Laughton & Hitchcock are a winning team
Joe Sixpack -- Slipcue.com | ...in Middle America | 01/06/2003
(5 out of 5 stars)

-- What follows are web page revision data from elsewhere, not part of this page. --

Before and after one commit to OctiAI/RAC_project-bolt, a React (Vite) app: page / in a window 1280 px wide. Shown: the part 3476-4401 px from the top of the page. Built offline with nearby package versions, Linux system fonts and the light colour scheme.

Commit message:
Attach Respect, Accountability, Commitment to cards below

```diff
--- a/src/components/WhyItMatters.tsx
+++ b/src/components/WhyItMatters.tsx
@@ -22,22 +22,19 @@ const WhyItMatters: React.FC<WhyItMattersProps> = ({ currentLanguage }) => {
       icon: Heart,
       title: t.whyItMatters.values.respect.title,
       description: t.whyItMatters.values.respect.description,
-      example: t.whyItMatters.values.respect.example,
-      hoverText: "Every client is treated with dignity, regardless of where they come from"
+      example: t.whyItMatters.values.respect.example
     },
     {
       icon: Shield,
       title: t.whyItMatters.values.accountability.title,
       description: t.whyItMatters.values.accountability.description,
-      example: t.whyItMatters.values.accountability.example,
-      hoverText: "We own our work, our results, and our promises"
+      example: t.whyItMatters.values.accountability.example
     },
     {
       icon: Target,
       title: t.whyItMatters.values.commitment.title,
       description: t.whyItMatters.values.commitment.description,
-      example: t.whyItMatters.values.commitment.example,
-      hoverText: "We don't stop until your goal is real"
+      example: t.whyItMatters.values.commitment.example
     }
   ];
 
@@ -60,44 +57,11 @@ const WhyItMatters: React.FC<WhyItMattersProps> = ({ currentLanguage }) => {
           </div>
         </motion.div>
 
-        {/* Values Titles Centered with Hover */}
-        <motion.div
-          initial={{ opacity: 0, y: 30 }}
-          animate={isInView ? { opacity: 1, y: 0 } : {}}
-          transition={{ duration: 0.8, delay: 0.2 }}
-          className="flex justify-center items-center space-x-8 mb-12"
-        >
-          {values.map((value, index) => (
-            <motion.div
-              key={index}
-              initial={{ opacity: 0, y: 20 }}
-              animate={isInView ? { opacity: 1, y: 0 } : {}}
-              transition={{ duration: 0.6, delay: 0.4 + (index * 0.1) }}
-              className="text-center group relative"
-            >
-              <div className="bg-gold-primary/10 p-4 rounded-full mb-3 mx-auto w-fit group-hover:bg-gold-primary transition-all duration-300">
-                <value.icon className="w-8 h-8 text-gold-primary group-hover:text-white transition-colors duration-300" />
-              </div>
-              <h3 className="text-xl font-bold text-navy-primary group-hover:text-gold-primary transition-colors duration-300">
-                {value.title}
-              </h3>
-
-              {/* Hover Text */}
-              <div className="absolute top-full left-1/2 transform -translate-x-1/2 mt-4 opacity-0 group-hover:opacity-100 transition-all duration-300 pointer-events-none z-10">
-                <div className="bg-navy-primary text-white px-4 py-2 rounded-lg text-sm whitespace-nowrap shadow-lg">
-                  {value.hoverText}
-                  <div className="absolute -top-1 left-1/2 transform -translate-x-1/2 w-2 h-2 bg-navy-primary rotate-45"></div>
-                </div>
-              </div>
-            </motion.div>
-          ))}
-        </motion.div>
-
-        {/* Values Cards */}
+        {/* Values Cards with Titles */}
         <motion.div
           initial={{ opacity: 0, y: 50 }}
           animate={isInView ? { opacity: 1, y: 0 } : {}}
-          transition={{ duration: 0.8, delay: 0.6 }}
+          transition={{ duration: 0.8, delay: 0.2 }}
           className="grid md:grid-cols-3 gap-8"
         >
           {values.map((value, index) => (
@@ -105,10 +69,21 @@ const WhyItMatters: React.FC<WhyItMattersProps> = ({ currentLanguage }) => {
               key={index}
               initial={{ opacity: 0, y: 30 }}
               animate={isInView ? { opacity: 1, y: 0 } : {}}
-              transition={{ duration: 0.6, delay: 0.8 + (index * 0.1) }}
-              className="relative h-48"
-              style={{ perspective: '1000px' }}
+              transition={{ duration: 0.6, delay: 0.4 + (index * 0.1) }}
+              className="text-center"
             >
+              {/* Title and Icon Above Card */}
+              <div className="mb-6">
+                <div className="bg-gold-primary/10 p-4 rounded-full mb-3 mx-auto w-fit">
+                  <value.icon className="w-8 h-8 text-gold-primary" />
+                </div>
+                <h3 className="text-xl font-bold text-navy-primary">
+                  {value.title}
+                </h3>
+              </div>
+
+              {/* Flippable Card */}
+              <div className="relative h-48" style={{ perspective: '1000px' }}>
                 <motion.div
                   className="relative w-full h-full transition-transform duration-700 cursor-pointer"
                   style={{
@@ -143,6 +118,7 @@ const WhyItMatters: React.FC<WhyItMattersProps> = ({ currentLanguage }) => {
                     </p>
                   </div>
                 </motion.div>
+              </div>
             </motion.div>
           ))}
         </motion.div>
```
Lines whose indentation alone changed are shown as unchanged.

"Charles Laughton is delicious in this classic Hitchcock thriller as the stuffy, regal Humphrey Pengallan, a psychotic country squire who decides the best way to meet the high costs of royal life is to indulge his immodest talents as a criminal mastermind. Unbeknownst to his friends and peers, Lord Pengallan has assembled a grimy band of cutthroat thieves which he secretly directs to wreck and loot merchant ships on the rocky Cornwall coast. He is of course thwarted by plucky newcomer Maureen O'Hara and her goodlooking beau, an undercover policeman whose cover is blown after one of their heists seems a bit light. Some Hitchcock fans apparently find this film less than satisfying, but it's as classy and as offbeat as any he's made; perhaps it's because the film is a period drama that folks are thrown off track. At any rate, this is vintage Hitchcock, and the character acting is typically impressive, particularly Emlyn Williams as Harry, the most menacing of the pirate crew... his is one of the most sinister screen villains you're likely to see. Laughton, of course, brings his tremendous range to bear, appearing at first as an overbearing aristocratic boor, then modifies himself to become in turns magnanimous, ruthless and finally so homicidally crazed and delusory that he takes on an almost pathetic air. And O'Hara, in her screen debut is both beautiful and full of pluck -- no helpless female here, as she stops the brigands almost single-handedly. An offbeat film, and definitely worth checking out."